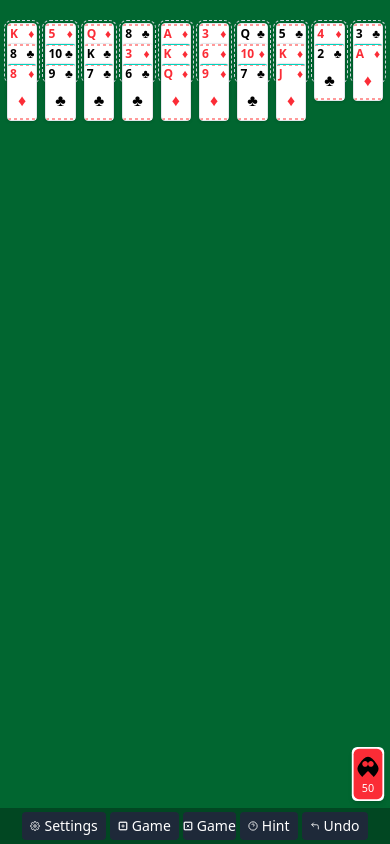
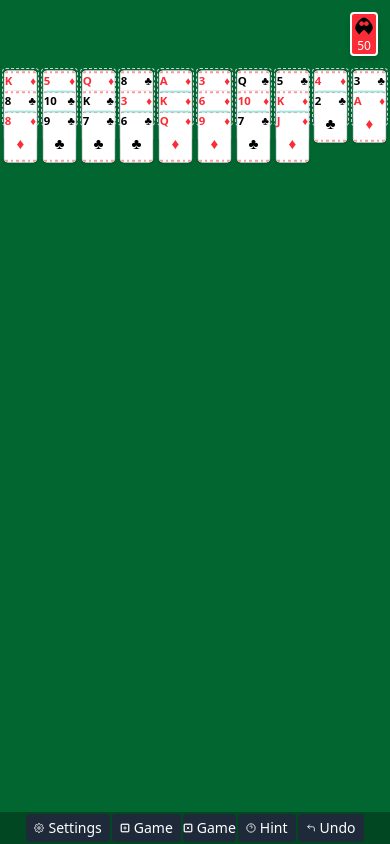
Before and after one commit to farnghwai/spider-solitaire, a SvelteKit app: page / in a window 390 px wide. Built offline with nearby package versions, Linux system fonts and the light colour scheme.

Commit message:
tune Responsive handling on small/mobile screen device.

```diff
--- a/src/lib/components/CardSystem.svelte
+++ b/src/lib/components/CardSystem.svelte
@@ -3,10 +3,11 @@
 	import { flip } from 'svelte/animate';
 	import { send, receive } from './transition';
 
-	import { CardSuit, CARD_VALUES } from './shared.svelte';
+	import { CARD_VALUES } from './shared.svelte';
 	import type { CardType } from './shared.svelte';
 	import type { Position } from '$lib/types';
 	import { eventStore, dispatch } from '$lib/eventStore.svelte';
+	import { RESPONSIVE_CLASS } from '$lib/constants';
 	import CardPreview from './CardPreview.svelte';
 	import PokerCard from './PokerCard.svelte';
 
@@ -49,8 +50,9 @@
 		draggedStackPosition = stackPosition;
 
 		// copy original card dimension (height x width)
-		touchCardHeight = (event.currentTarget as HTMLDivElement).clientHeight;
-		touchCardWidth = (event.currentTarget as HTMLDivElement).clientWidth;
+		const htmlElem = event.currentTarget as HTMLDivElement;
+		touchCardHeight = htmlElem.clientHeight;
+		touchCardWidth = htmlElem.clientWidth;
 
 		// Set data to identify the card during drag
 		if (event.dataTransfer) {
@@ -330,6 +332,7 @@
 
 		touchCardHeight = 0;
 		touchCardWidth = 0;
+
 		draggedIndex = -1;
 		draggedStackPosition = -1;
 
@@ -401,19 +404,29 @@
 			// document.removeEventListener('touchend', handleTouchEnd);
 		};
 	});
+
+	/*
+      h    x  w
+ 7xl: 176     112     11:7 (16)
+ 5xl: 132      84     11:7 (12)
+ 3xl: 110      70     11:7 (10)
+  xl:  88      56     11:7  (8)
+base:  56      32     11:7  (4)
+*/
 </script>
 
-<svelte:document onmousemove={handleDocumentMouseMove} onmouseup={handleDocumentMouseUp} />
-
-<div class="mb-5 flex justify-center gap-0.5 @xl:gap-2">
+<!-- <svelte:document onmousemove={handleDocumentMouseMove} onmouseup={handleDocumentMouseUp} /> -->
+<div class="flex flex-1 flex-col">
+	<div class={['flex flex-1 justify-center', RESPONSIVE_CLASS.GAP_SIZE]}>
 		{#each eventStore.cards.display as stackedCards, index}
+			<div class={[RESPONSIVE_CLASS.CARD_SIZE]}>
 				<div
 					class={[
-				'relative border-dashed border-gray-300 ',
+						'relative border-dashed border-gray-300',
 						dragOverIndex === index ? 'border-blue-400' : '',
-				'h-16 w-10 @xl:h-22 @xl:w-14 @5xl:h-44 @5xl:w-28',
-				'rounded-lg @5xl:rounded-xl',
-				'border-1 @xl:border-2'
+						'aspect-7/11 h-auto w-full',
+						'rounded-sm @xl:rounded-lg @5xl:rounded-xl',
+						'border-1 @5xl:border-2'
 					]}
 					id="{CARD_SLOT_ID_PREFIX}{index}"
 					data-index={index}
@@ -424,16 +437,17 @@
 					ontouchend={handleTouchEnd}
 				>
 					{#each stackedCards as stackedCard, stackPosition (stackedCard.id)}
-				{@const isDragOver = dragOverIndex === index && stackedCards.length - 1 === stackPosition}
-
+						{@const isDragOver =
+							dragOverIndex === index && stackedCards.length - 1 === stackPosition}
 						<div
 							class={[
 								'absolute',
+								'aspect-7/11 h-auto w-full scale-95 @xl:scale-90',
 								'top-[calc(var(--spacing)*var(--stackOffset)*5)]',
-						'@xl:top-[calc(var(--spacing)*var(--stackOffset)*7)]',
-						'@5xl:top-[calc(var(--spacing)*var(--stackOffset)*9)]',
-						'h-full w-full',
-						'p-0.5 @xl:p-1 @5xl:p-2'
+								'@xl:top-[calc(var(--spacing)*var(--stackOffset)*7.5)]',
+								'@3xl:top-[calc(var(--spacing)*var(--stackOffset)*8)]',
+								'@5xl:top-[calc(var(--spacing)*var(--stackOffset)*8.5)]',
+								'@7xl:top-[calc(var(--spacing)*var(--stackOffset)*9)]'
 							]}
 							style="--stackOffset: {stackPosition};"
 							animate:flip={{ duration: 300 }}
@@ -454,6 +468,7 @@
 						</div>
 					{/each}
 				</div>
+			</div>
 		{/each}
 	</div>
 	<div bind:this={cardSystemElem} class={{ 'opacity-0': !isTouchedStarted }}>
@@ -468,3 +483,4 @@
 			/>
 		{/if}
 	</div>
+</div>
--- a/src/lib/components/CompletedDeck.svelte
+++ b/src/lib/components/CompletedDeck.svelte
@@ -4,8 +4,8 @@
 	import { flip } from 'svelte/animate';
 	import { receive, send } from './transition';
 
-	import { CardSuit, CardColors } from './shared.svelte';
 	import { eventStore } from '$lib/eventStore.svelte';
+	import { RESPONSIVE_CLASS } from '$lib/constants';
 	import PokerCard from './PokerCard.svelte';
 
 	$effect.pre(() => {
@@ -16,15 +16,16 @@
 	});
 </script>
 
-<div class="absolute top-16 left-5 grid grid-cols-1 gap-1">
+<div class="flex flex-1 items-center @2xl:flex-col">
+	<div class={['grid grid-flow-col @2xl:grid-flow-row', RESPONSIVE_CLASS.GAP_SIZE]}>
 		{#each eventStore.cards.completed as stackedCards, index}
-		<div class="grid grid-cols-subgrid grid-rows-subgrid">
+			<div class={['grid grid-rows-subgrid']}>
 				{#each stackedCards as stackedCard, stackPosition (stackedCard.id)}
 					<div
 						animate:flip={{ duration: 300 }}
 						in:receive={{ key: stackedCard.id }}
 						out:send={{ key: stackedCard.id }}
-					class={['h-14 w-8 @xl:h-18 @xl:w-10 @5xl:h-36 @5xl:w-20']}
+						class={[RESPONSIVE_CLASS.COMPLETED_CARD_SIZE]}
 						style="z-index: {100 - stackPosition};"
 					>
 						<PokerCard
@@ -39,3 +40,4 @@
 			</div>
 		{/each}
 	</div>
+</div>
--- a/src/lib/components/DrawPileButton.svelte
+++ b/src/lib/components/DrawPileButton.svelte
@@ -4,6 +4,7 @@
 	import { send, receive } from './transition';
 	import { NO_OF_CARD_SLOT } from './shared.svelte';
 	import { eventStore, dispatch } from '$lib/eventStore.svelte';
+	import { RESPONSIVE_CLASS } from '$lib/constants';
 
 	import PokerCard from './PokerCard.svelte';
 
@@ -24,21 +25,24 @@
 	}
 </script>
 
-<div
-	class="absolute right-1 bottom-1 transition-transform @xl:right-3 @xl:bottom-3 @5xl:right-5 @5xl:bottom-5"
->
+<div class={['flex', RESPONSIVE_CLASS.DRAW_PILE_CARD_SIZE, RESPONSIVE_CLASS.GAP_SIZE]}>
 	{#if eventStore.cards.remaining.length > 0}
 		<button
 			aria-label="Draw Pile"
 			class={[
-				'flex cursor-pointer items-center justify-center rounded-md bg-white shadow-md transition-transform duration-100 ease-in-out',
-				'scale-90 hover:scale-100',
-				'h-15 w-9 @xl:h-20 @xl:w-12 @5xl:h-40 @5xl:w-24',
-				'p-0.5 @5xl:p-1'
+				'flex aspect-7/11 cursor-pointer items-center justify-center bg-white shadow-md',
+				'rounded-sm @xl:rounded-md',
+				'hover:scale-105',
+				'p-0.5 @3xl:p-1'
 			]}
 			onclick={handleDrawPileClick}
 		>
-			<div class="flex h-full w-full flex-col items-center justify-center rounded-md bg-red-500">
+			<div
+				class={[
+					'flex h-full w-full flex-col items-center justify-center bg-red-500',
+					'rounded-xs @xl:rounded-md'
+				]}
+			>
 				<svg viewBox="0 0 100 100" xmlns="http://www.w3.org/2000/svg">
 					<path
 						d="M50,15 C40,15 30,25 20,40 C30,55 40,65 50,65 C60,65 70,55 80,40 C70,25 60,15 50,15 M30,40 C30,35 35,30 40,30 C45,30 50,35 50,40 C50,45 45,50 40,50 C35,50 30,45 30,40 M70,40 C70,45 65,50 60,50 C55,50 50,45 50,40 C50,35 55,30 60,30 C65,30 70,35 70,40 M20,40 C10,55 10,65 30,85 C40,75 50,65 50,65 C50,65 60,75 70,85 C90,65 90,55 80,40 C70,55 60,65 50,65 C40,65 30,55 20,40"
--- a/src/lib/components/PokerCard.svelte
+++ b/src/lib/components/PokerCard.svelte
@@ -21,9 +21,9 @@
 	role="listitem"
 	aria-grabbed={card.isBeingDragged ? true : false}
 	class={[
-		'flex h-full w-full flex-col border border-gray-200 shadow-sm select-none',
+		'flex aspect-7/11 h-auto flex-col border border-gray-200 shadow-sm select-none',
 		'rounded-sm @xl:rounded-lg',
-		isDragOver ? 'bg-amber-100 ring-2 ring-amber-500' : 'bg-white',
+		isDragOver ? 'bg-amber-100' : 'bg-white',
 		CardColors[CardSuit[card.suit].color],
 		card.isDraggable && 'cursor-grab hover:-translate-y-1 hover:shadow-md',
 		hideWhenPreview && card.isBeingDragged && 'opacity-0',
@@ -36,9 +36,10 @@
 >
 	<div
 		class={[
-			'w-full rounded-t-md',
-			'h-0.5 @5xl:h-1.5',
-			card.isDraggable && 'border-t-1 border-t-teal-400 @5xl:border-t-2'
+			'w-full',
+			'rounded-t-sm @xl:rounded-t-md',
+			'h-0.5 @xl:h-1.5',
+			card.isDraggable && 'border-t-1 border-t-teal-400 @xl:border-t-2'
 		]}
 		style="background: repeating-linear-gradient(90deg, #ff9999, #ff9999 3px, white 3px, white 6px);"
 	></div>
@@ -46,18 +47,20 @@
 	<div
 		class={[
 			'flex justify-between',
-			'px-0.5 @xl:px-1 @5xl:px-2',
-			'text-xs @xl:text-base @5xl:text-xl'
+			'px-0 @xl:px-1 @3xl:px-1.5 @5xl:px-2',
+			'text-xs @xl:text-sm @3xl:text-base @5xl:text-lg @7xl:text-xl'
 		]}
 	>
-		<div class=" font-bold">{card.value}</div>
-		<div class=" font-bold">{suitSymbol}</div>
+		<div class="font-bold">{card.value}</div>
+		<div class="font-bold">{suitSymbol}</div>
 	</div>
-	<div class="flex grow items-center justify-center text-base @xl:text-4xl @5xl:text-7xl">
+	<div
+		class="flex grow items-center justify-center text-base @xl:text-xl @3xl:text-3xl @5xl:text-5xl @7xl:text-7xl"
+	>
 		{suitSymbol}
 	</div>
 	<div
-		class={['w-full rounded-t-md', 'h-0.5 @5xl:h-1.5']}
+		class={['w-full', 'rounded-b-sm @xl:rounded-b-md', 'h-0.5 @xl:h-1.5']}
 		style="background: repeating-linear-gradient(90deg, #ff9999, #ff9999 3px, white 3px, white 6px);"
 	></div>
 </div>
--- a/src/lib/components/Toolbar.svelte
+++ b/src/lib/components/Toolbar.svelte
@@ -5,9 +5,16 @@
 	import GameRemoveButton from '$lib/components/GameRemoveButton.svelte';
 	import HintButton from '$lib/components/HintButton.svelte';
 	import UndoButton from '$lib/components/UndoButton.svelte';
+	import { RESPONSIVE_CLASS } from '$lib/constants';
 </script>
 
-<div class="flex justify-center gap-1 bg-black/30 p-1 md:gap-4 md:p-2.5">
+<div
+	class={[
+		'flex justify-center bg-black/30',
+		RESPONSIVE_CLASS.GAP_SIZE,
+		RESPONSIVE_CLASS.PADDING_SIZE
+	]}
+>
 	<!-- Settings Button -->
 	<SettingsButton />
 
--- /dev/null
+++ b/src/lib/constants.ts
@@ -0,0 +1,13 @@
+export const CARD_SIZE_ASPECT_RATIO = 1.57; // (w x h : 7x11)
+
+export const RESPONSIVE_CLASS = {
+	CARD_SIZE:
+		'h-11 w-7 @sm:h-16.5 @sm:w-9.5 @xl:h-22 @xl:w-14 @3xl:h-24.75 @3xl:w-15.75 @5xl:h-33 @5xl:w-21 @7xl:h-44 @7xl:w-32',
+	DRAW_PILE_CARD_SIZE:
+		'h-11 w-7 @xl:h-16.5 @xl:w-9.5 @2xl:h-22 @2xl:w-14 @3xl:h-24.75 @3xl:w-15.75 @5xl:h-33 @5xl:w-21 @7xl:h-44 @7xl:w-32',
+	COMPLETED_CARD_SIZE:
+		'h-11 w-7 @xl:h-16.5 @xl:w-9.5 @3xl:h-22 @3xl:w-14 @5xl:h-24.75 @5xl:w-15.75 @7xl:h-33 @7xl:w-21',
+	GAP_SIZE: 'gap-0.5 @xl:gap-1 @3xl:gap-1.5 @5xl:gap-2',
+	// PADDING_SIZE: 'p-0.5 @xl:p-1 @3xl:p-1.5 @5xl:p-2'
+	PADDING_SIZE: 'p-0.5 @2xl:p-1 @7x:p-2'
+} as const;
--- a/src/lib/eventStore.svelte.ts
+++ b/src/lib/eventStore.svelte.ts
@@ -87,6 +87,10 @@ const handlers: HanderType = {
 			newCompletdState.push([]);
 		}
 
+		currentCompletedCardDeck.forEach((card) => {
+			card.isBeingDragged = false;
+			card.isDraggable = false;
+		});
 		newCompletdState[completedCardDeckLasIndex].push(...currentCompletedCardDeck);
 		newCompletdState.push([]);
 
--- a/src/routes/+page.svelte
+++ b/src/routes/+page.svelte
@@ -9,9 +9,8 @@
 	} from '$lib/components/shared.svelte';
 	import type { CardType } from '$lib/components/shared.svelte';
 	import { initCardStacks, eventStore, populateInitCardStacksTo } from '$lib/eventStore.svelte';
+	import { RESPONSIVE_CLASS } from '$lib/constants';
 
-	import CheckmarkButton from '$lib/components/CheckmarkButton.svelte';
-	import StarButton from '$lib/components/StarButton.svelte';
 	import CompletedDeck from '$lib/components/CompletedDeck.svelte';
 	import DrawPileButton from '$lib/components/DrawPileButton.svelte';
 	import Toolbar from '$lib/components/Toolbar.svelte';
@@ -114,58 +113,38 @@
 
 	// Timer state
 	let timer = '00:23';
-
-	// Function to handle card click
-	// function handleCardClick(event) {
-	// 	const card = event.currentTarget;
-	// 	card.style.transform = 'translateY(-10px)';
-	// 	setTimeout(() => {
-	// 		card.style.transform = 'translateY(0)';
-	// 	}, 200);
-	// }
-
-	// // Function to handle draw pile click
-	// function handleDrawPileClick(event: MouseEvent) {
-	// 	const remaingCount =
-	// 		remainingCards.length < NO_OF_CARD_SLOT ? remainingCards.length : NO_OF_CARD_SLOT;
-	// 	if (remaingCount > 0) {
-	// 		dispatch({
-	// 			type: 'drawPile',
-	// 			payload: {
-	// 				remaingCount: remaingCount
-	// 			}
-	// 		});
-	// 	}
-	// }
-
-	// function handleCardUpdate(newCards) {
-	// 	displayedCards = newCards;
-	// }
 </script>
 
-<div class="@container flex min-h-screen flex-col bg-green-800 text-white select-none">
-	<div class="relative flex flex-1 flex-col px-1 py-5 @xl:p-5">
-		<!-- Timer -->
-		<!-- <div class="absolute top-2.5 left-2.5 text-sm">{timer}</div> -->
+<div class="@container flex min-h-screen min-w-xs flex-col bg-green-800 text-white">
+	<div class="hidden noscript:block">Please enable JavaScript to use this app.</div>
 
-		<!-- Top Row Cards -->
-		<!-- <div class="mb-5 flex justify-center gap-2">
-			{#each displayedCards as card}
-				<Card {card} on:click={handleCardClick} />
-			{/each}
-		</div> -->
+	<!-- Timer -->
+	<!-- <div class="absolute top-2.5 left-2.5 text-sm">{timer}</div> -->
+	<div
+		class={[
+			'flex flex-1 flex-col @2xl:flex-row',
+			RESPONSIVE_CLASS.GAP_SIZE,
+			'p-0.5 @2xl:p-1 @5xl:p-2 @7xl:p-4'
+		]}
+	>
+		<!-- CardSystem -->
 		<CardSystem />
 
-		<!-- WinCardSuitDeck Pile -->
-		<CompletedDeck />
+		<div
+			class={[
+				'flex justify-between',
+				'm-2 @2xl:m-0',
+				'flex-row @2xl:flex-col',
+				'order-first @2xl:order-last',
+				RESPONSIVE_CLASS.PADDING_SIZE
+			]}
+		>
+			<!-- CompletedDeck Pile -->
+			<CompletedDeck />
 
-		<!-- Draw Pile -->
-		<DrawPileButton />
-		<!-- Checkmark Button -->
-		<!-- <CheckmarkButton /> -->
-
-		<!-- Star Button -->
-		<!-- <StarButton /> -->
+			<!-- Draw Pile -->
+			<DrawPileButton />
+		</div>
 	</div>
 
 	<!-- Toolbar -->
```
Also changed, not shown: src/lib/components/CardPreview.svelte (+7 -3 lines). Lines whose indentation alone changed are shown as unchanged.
= = =
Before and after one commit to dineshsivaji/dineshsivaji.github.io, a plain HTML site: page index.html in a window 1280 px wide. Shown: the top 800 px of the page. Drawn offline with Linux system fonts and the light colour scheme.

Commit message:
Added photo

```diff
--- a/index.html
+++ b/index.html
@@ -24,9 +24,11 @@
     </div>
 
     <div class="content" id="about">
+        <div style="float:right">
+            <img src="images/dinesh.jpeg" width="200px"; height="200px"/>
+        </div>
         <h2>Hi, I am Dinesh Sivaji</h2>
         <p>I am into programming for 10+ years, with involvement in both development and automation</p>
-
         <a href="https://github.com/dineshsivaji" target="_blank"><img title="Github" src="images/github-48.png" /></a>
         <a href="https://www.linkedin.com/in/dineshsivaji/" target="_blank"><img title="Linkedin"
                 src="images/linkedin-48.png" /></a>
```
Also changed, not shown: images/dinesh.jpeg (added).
= = =
**Activity:** Your whole answer should be one number, the count of lines in the records that hold "items".

**Written reply:** 7